To mark 20 years of Refugee Week, in June 2018 the British Museum created a trail of 20 objects from different cultures that tell stories of migration and displacement throughout history.
Visitors to the museum were invited to take the trail as part of the British Museum’s Refugee Week 2018 programme, which also included music, film, dance, installations, a photo exhibition and the opportunity to write a 20 word poem.
‘Find 20 objects that tell a refugee story’ is one of 20 Simple Acts celebrating 20 years of Refugee Week. For more information and the full list, visit the Simple Acts page.
Objects on Display
1. Tree of Life:
After a struggle for independence from colonial rule, Mozambique experienced a civil war from 1976 to 1992 that displaced millions of individuals. This work is comprised of decommissioned firearms that have been cut up and welded together.
2. The Coming of Diego:
This jar by Diego Romero commemorates the 1680 Pueblo Revolt against the Spanish conquistadores. The Pueblo Indians in New Mexico ended Spanish rule after 12 years of enduring persecution, suppression and displacement of their culture.
3. Kiribati Object Journeys:
The identity of the Kiribati people is rooted in their connection to the sea and land. Their resources and homes located across thirty-three islands in the Pacific Ocean are under threat as sea levels continue to rise and land is submerged.
4. Somali Object Journeys:
The Somali people were nomadic herders until the late 1900s. The objects here reflect their nomadic lifestyle.
5. Siege of Lachish Reliefs:
These reliefs depict the siege and conquest of Lachish after people rebelled against the Assyrian king Sennacherib in 701 BC. He forced the inhabitants to move over 1000 miles away from Judea to the Assyrian capital of Nineveh in northern Iraq.
6. Statue of King Idrimi of Alalakh:
The Statue of King Idrimi of Alalakh is inscribed in cuneiform with the exploits of this Syrian refugee turned king and his family.

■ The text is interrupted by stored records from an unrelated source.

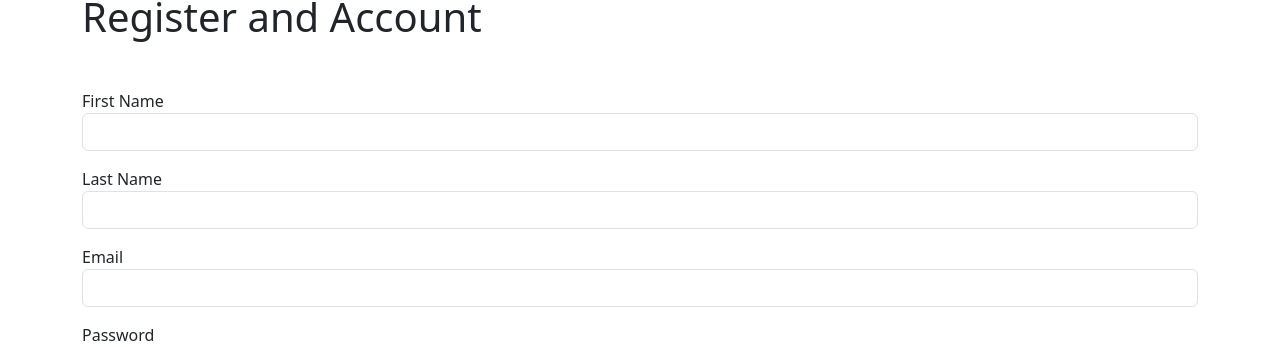
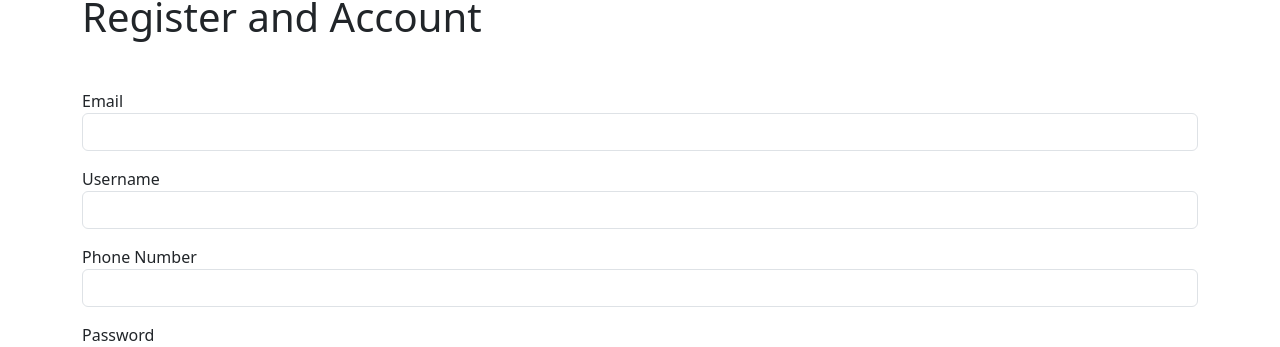
Before and after one commit to John-Kimani/MULTI_USER_ROLE_AUTHENTICATION, a React (Create React App) app in the folder frontend/client/: page /register in a window 1280 px wide. Shown: the part 111-458 px from the top of the page. Built offline with nearby package versions, Linux system fonts and the light colour scheme; no server answers.

Commit message:
Fix: Headers and data variables to match backend config

```diff
--- a/frontend/client/src/features/user.js
+++ b/frontend/client/src/features/user.js
@@ -1,31 +1,31 @@
 import { createAsyncThunk, createSlice } from "@reduxjs/toolkit";
-import { API_URL } from "config/index";
 
 
 export const register = createAsyncThunk(
-  "users/register/",
-  async ({ first_name, last_name, email, password }, thunkAPI) => {
+  "users/register",
+  async ({ email, username, phone_number, password }, thunkAPI) => {
     const body = JSON.stringify({
-      first_name,
-      last_name,
       email,
+      username,
+      phone_number,
       password
     })
 
     try {
-      const res = await fetch(`${API_URL}/api/users/register`, {
+      const res = await fetch('api/users/register/', {
         method: 'POST',
         headers: {
-          Accept: 'applicattion/json',
-          'Content-Type': 'applicaiton/json'
+          Accept: 'application/json',
+          'Content-Type': 'application/json'
         },
-        body
+        body:body,
+
       })
 
       const data = await res.json();
 
       if (res.status === 201){
-        return data
+        return data;
       }else {
         return thunkAPI.rejectWithValue(data);
       }
@@ -55,7 +55,7 @@ const userSlice = createSlice({
   extraReducers: builder => {
     builder
     .addCase(register.pending, state => {
-      return state.loading = true;
+      state.loading = true;
     })
     .addCase(register.fulfilled, state => {
       state.loading = false;
--- a/frontend/client/src/pages/RegisterPage.js
+++ b/frontend/client/src/pages/RegisterPage.js
@@ -10,13 +10,13 @@ export const RegisterPage = () => {
   const { registered, loading } = useSelector((state) => state.user);
 
   const [formData, setFormData] = useState({
-    first_name: "",
-    last_name: "",
     email: "",
+    username: "",
+    phone_number: "",
     password: "",
   });
 
-  const { first_name, last_name, email, password } = formData;
+  const { email, username, phone_number, password } = formData;
 
   const onChange = (e) => {
     setFormData({ ...formData, [e.target.name]: e.target.value });
@@ -25,7 +25,10 @@ export const RegisterPage = () => {
   const onSubmit = (e) => {
     e.preventDefault();
 
-    dispatch(register({ first_name, last_name, email, password }));
+    console.log('Register', email, username, phone_number, password)
+
+
+    dispatch(register({ email, username, phone_number, password }));
   };
 
   if (registered) return <Navigate to="/login" />;
@@ -34,35 +37,7 @@ export const RegisterPage = () => {
     <Layout title="MultiUser Site | Register" content="Register page">
       <h1>Register and Account</h1>
       <form className="mt-5" onSubmit={onSubmit}>
-        <div className="form-group">
-          <lable className="form-label" htmlFor="first_name">
-            First Name
-          </lable>
-          <input
-            className="form-control"
-            type="text"
-            name="first_name"
-            onChange={onChange}
-            value={first_name}
-            required
-          />
-        </div>
-
-        <div className="form-group mt-3">
-          <lable className="form-label" htmlFor="last_name">
-            Last Name
-          </lable>
-          <input
-            className="form-control"
-            type="text"
-            name="last_name"
-            onChange={onChange}
-            value={last_name}
-            required
-          />
-        </div>
-
-        <div className="form-group mt-3">
+      <div className="form-group mt-3">
           <lable className="form-label" htmlFor="email">
             Email
           </lable>
@@ -72,6 +47,33 @@ export const RegisterPage = () => {
             name="email"
             onChange={onChange}
             value={email}
+            required
+          />
+        </div>
+
+        <div className="form-group mt-3">
+          <lable className="form-label" htmlFor="last_name">
+            Username
+          </lable>
+          <input
+            className="form-control"
+            type="text"
+            name="username"
+            onChange={onChange}
+            value={username}
+            required
+          />
+        </div>
+
+        <div className="form-group mt-3">
+          <lable className="form-label" htmlFor="email">
+            Phone Number
+          </lable>
+          <input
+            className="form-control"
+            name="phone_number"
+            onChange={onChange}
+            value={phone_number}
             required
           />
         </div>
```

7. Luristan Bronzes:
From 1450 BC onwards, people from the steppes of central Asia migrated south to Iran. Bronzes like these appeared on the market in the 1920s and were found by local tribes settling on ancient cemeteries after recovering from a 10-year civil war.
8. Silver-gilt ewer and dish:
Made for an aristocratic family in Britain, this work was made by the workshop of Pierre Harache I. He was one of the thousands of French Huguenots of Protestant faith who was forced to flee France in the 1680s due to religious persecution.
9. Gold and enamel-cased watch, 1650s:
This gold and enamel-cased watch was made in the workshop of David Bouquet, a leading Huguenot watchmaker and refugee who came to London after escaping religious persecution in France.
Coins were used to tell Germany’s World War I story. In this piece, sculptor Ludwig Gies provides commentary on the Russian invasion of East Prussia, forcing many to flee to Germany. Most would not be able to return due to the destruction.
Objects Not on Display
1. Lampedusa Cross:
For the refugee survivors of a shipwreck off the island of Lampedusa, the island’s carpenter, Mr. Tuccio, fashioned a cross out of pieces of the ship. This signifies their salvation and hope for the future.
2. Portrait of Antonio Panizzi:
Antonio Panizzi was an Italian refugee who came to England in 1823 and was later appointed to the museum in 1831. His dedication as a librarian here improved the museum’s belongings and prompted the building of the Round Reading Room.
3. Ali’s Boat:
When he returned to Baghdad, Sadik Kwaish Alfraji received a letter from his 11-year-old nephew. This object is a response to that letter and tells a personal story emphasizing migration and exile
4. Happisburgh Footprints:
A set of footprints found on the beaches of Norfolk were made by early migrants to Britain one million years ago but were found in 2013 by a team from the British Museum. Two weeks later the footprints were washed away by the tide.
5. Palestinian Dolls:
This handmade doll was made in the YWCA School Aqabat Jabar Refugee Camp in the West Bank. The doll wears traditional Palestinian dress from Nazareth and swaddles a baby.
This vest was left in Thailand’s Chiang Kham Refugee Camp.
An embroidered artist’s book contains images of various refugees from around the world
8. Colour Correction:
Part of “The Camp” series, this photograph portrays the struggle of having to relocate one’s life. It shows how the loss of lifestyle, mobility and choice creates a constant feeling of emergency.
9. Quartier Latin:
This print portrays two refugees as they travel with their possessions, capturing how the lives of refugees and migrants are often completely uprooted. #RefugeeWeek2018 #BritishMuseum
In the 1930s, many people from the Komblo tribe of Papua New Guinea were forced from their land as refugees, spending the 1940s and 1950s as migrant labourers. This ornament belonged to Nin, one of the migrant labourers.